PACE – 5/5
Like the books, I didn’t feel any time was wasted and all that was shown was pertinent to the plot. Although the Games do not start until half way through the movie, the setup was important to establish the characters. It feels long in that much of the important parts of the book are touched on, but quick as a movie that runs two and a half hours.
OTHER – 3.5/5
Much of the question before the release of the Hunger Games movie was “How will they show children killing each other?” I think they did a job appropriate to the task. Consider first, blood/guts/gore action is not my favourite genre, and morals and influence on the kids watching and idolizing the character ranks highly in a movie where millions upon millions of them will be watching. The killing was not graphic, usually a flash or a quick cut so you knew what was happening but lame enough so that the sick people who get their kicks watching kids brutally murder one another wouldn’t be influenced at all by it. If one could say so, the murdering in this movie was portrayed in as decently a way as possible, while still somewhat, maybe 65% of the way, displaying the gravity of the effect of each death. Sad, but not with the great impact written into the books, except for the death of Rue which felt tragic (although if I’m to be honest, I felt a lot more moved while reading than while watching).

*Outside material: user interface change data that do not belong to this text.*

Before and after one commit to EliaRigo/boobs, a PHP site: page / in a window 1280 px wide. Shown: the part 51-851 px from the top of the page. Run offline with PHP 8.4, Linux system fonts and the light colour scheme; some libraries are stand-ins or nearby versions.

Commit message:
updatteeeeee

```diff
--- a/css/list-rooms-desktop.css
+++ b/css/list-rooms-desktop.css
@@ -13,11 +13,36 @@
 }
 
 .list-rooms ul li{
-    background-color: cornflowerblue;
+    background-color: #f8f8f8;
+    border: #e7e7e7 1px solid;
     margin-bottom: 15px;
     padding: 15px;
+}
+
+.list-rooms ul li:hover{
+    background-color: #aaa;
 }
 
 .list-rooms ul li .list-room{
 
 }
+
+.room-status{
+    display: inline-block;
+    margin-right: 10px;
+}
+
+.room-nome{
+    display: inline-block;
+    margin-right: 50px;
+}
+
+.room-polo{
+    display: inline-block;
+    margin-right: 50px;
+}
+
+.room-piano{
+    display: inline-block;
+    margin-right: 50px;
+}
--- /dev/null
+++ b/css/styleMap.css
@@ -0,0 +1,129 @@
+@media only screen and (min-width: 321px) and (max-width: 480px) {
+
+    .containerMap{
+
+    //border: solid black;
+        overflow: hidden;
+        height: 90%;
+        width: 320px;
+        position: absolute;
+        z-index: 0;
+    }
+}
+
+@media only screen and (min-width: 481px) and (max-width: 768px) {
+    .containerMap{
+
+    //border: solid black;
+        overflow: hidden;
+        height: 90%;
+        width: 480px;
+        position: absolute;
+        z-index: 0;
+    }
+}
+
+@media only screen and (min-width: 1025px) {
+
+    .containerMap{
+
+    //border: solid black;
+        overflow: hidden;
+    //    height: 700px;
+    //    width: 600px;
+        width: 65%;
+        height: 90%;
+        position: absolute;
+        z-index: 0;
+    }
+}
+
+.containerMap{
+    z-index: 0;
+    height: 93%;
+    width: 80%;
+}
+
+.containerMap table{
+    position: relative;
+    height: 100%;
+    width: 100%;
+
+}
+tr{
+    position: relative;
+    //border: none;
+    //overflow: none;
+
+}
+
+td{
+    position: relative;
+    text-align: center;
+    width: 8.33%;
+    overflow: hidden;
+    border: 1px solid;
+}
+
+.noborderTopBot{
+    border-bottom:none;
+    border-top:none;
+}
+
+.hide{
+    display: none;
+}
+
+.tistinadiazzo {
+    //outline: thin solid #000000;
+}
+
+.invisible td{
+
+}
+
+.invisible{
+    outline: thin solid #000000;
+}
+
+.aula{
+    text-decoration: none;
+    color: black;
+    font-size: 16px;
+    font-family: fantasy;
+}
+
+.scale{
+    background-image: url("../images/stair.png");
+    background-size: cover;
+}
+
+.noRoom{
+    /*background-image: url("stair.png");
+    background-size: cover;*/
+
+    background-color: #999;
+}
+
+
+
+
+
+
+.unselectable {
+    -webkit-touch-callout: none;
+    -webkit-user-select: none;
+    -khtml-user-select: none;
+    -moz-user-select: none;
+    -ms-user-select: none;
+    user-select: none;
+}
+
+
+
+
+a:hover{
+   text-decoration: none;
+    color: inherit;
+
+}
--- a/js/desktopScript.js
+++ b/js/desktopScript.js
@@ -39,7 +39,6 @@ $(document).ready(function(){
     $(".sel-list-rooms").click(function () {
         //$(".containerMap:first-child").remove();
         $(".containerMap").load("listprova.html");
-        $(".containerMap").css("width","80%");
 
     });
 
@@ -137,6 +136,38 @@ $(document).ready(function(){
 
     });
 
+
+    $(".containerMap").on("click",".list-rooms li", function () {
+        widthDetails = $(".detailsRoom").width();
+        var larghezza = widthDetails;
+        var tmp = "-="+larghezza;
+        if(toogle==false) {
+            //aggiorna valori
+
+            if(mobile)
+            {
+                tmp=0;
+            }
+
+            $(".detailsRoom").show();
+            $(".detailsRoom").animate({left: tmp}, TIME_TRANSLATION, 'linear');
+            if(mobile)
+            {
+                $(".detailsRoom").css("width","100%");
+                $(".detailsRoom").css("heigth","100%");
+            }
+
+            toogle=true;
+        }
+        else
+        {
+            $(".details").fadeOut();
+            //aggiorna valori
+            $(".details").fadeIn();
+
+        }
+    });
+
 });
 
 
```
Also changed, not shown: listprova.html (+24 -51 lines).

I liked the naive portrayal of the people of the Capitol. It was done colourfully and well, and exemplified everything the Capitol was said to value: Money, mountains of food, ridiculous decor, fancy clothes, cosmetic surgery, waxed legs, general stupidity, a seeming unawareness of the reality of the Games their children (if they even had any) would never have to partake in.
WORTH SEEING? 4/5
Especially if you’ve read the books, I would recommend the movie. As a movie, I believe it stands alone but I am much happier I think having read the books than I would have been without. If you haven’t read them, know that it kept the interest of a nearly-full theatre of people, at least three of whom I am aware of did not read any of the books beforehand, for two and a half hours and I did not hear one complaint as we left. No one seemed disappointed, which is hard to come by. I fully anticipated some disappointment myself, but I was pleasantly surprised and would watch it a few times over. To those who know me, that says a lot. Watch it.